How could this building – the Spadina Gardens Apartments – ruin the morals of Toronto?

A Magical Place named Wide Waters

Posted: April 2, 2012 - 09:18 , by Elizabeth O'Grady

On a chilly February evening, Dr. David Stuart of the University of Texas at Austin shared his enthusiasm for the Maya site of Palenque, and took the ROM audience to a very different time and place.

ROM History Wars – Heavyweights Battle Over Canadian Identity

Posted: March 9, 2012 - 12:13 , by David McKay

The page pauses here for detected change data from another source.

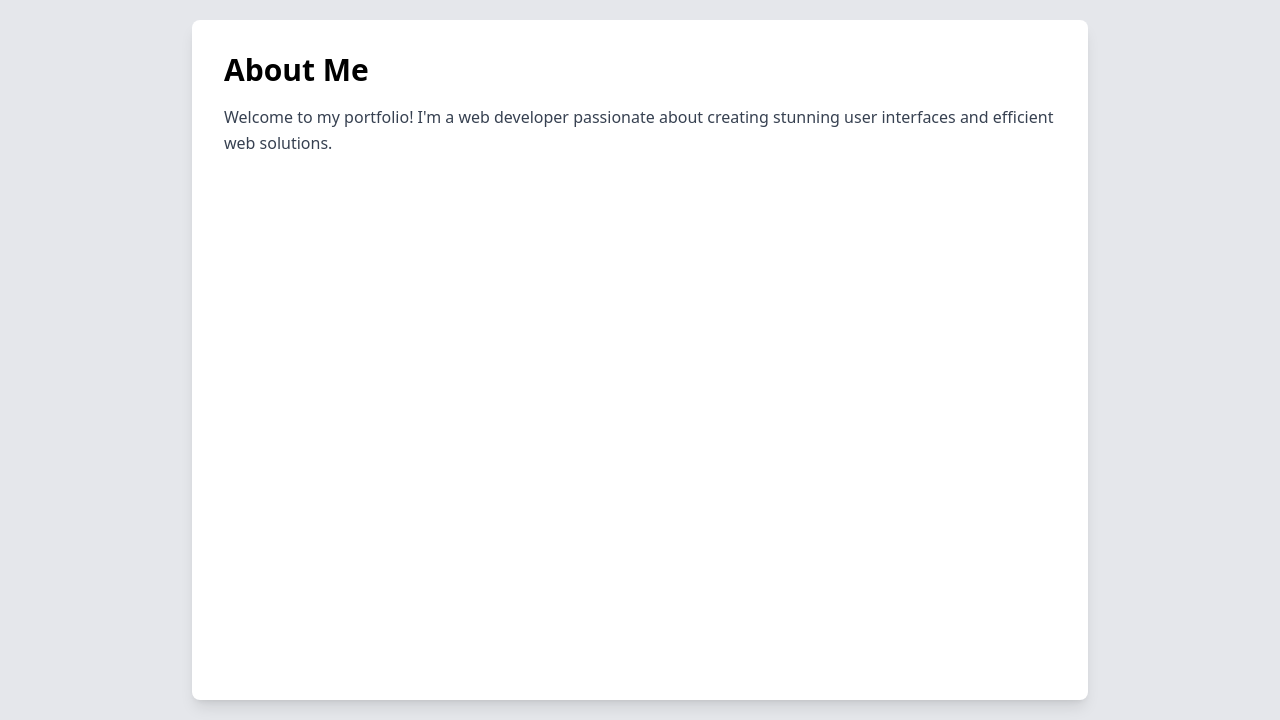
Repository: NikuMoradi/niku-moradi
Page: /
These files come from the project's save history. The page is drawn as it stood at one moment and after the next save; the edit follows.
The browser window is 1280 px wide. The pictures show the whole page.
The project was rebuilt for these pictures with package versions that can differ from the ones it lists, and the page was loaded fresh each time. The framework's server and built-in components were replaced by stand-ins that run in the browser. Also part of the build but not shown: nuxt.config.ts, components/Blog Posts/Component-Design.vue, components/Blog.vue, components/Contact.vue, components/Education.vue, components/Experience.vue, components/Hero.vue, components/LeftPanel.vue and 4 more.

Above is the page before, as saved 2024-11-29 09:00:01.

### assets/css/main.css
@tailwind base;
@tailwind components;
@tailwind utilities;

body {
  /* From https://css.glass */
  background: #ffffff;
}

@layer utilities {
  .panel-bg {
    background-color: blanchedalmond;
  }
}

### layouts/default.vue
<template>
  <div class="flex justify-center items-center min-h-screen bg-gray-200 px-4">
    <!-- Fixed Width Centered Card -->
    <div
      class="bg-white rounded-lg shadow-lg w-full max-w-4xl overflow-hidden"
      style="height: calc(100vh - 40px)"
    >
      <!-- Scrollable Content -->
      <div class="overflow-y-auto h-full">
        <NuxtPage />
      </div>
    </div>
  </div>
</template>

<style>
/* Add any custom global styles here */
body {
  background: linear-gradient(to bottom, #f0f0f0, #d0d0d0);
}
</style>

### app.vue
<!-- The app.vue is just holding the layout container and serving as the root.
 The default.vue layout handles the overall structure of the page.
All content from your pages will automatically be placed inside the NuxtPage slot of the layout.-->
<template>
  <NuxtLayout />
</template>

### pages/index.vue
<template>
  <div class="p-8">
    <h1 class="text-3xl font-bold mb-4">About Me</h1>
    <p class="text-gray-700 leading-relaxed">
      Welcome to my portfolio! I'm a web developer passionate about creating
      stunning user interfaces and efficient web solutions.
    </p>
  </div>
</template>

Loaded but not shown: tailwind.config.js (common file); plugins/aos.client.js (no copy from this time; the picture is the same without it)

After the next save:
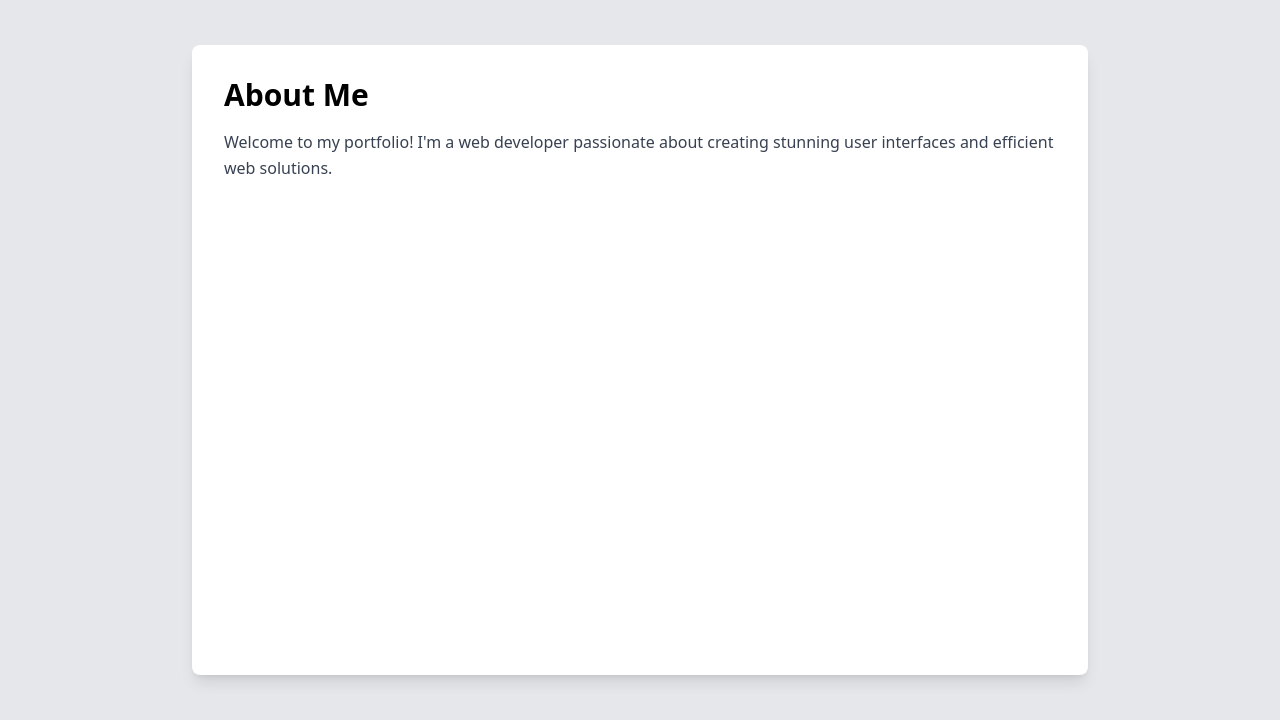
Saved 89 s later.
--- a/layouts/default.vue
+++ b/layouts/default.vue
@@ -3,7 +3,7 @@
     <!-- Fixed Width Centered Card -->
     <div
       class="bg-white rounded-lg shadow-lg w-full max-w-4xl overflow-hidden"
-      style="height: calc(100vh - 40px)"
+      style="height: calc(100vh - 90px)"
     >
       <!-- Scrollable Content -->
       <div class="overflow-y-auto h-full">

After the save that followed:
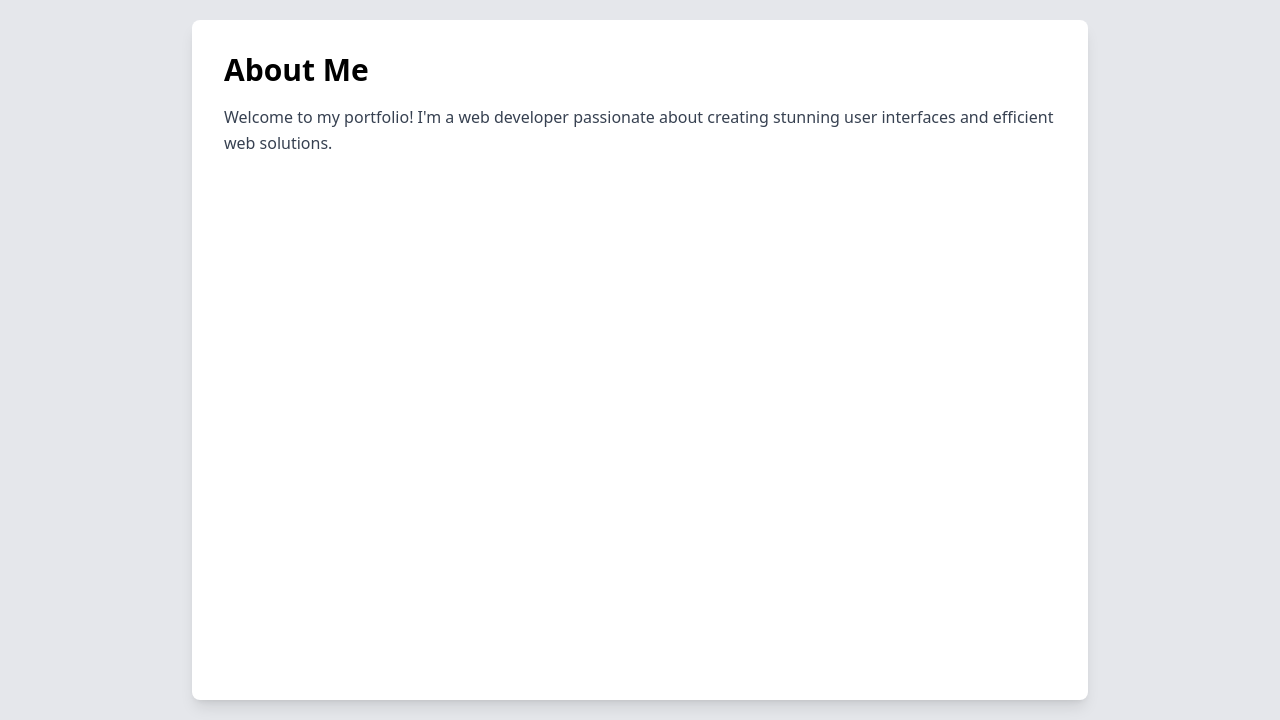
Saved 7 s later.
--- a/layouts/default.vue
+++ b/layouts/default.vue
@@ -3,7 +3,7 @@
     <!-- Fixed Width Centered Card -->
     <div
       class="bg-white rounded-lg shadow-lg w-full max-w-4xl overflow-hidden"
-      style="height: calc(100vh - 90px)"
+      style="height: calc(100vh - 40px)"
     >
       <!-- Scrollable Content -->
       <div class="overflow-y-auto h-full">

It was another full house in Samuel Hall/Currelly Gallery on the Wednesday evening March 7 as the ROM History Wars debate centred on the place of French language, culture and people in Canadian society and governance. As the format allows a straw poll of hands up in the air, the measure of the audience was taken at the beginning of the debate and after to see if our speakers had moved anyone on their views of a bilingual Canada.  The results of both votes showed a significant number of people who were and remained undecided.  Not surprising when considering such a complex issue.